“The primary purpose of the film is to make money and to entertain. If it sends people back to history books that’s great but a history book and a film are two very different things.”
Mr Harrison said films such as Braveheart and Rob Roy proved to be very popular despite not having a totally accurate portrayal of history.
He said: “As long as we allow Americans to tell our stories we are always going to get a distorted view of history, entertaining as that may be.”
Mary Queen of Scots at Dumbarton
By Billy Scobie (Alexander Tait)
Dumbarton Rock and Castle. Picture by Michael Moffat.

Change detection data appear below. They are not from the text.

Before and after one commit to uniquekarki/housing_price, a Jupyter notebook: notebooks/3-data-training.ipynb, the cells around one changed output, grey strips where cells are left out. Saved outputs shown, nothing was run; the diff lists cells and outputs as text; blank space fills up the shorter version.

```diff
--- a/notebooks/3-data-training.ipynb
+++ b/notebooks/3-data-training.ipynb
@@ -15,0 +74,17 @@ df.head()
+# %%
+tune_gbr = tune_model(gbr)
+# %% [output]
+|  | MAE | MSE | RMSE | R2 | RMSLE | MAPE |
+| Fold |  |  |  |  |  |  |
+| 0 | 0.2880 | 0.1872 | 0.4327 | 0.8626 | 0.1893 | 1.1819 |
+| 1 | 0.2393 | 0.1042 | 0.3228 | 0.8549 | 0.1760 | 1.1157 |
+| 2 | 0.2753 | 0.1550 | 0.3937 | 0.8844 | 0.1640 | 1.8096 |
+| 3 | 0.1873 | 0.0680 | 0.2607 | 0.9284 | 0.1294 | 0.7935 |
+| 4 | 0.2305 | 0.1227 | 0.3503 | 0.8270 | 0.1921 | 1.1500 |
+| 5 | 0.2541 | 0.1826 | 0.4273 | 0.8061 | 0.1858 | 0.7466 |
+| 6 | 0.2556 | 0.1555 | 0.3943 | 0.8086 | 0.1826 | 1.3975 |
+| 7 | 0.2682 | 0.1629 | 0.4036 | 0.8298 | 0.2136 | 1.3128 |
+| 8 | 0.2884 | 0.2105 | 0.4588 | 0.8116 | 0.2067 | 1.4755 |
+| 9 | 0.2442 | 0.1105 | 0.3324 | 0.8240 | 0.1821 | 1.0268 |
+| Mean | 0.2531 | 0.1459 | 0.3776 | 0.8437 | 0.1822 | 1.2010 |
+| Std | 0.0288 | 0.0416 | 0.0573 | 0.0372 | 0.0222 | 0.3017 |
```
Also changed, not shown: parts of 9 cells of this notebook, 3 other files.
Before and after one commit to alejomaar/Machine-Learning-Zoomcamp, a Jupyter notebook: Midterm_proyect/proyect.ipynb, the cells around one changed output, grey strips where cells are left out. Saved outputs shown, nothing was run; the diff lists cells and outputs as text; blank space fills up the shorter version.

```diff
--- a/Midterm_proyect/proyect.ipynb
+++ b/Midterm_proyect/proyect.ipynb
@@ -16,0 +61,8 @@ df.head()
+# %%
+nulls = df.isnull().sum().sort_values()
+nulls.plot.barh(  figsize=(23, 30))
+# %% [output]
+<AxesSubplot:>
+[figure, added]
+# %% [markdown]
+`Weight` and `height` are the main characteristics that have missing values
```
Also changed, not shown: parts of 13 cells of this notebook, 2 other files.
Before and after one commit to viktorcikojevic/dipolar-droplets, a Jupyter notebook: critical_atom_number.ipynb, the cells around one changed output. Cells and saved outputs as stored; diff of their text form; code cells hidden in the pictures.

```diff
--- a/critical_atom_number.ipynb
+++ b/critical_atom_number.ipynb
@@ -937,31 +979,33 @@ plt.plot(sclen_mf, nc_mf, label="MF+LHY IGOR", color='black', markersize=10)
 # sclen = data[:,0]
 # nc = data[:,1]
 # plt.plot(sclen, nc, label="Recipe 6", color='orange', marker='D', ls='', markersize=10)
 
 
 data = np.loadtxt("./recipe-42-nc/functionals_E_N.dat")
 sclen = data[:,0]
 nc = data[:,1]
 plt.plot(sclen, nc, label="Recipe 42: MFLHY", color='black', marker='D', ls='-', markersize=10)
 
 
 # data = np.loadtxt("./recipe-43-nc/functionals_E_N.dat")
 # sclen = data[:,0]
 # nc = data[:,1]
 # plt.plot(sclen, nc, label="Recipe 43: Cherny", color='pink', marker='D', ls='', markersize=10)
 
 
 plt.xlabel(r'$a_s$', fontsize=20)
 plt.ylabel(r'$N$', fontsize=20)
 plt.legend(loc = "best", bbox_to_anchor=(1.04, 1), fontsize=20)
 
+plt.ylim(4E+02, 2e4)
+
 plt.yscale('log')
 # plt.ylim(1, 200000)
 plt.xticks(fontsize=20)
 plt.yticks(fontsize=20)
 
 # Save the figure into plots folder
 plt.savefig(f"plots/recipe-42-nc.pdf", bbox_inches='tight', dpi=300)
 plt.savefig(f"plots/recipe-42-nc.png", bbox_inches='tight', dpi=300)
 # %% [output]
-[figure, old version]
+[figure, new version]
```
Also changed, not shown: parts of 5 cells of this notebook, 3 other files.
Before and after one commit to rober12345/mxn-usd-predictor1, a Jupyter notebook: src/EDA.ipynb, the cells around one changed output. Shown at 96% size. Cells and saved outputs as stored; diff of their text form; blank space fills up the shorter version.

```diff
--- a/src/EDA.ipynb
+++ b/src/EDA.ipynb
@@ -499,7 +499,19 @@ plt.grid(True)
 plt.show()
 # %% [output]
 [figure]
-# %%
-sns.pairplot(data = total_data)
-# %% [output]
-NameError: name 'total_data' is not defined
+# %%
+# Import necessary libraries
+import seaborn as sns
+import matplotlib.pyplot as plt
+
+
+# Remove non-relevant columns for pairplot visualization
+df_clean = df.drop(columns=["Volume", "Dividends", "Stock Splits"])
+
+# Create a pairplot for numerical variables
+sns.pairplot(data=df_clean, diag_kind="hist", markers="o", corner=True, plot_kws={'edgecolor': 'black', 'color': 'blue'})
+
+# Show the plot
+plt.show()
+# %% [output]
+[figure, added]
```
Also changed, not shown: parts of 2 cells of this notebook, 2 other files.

Another stipulation which had been made by the Queen of England was that Dumbarton Castle must be placed under English control. It was presently being held by a beleaguered garrison under Lord Fleming for the Scots Queen, and Elizabeth well knew that Dumbarton was the one place where a Catholic French or Spanish army could land and set about the business of retaking Scotland for Mary and the Pope. Elizabeth did not know, however, that Mary, in spite of her assurances to the contrary, had secretly instructed Archbishop Beaton to propose a French invasion of Scotland.
This reminded Mary of her second visit to the Rock. It had been two years after her return to Scotland, after the tragic death of her first husband, Francois. She had been undertaking a royal progress through the western lands of her little realm. When she had spent a couple of days at Dumbarton, a great, strapping Highlandman called James McConnell – how was it he had styled himself? – yes, “Lord of the Outer Isles”, had been there with his wife, a daughter, as Mary recalled, of the Earl of Argyll.
Rossdhu House, seat of the Clan Colquhoun at Loch Lomond.
It had been a beautiful summer’s evening and Mary and some of her court were high on the battlements looking northwards towards the Highland mountains and speaking of the next day’s visit to Colquhoun’s Loch Lomondside castle at Rossdhu. They had been discussing whether to travel on horseback, or to take small boats up the River Leven and into the loch, and it was then that McConnell’s wife had appeared with servants heavily laden and presented them all with beautiful outfits of Highland clothing in splendid tartans of scarlet, green, purple and white. They had all laughed to see Tom Randolph, Elizabeth’s English diplomat, clad as a Highland laird.
(From “Upon this Rock” by Alexander Tait: Neetah Books)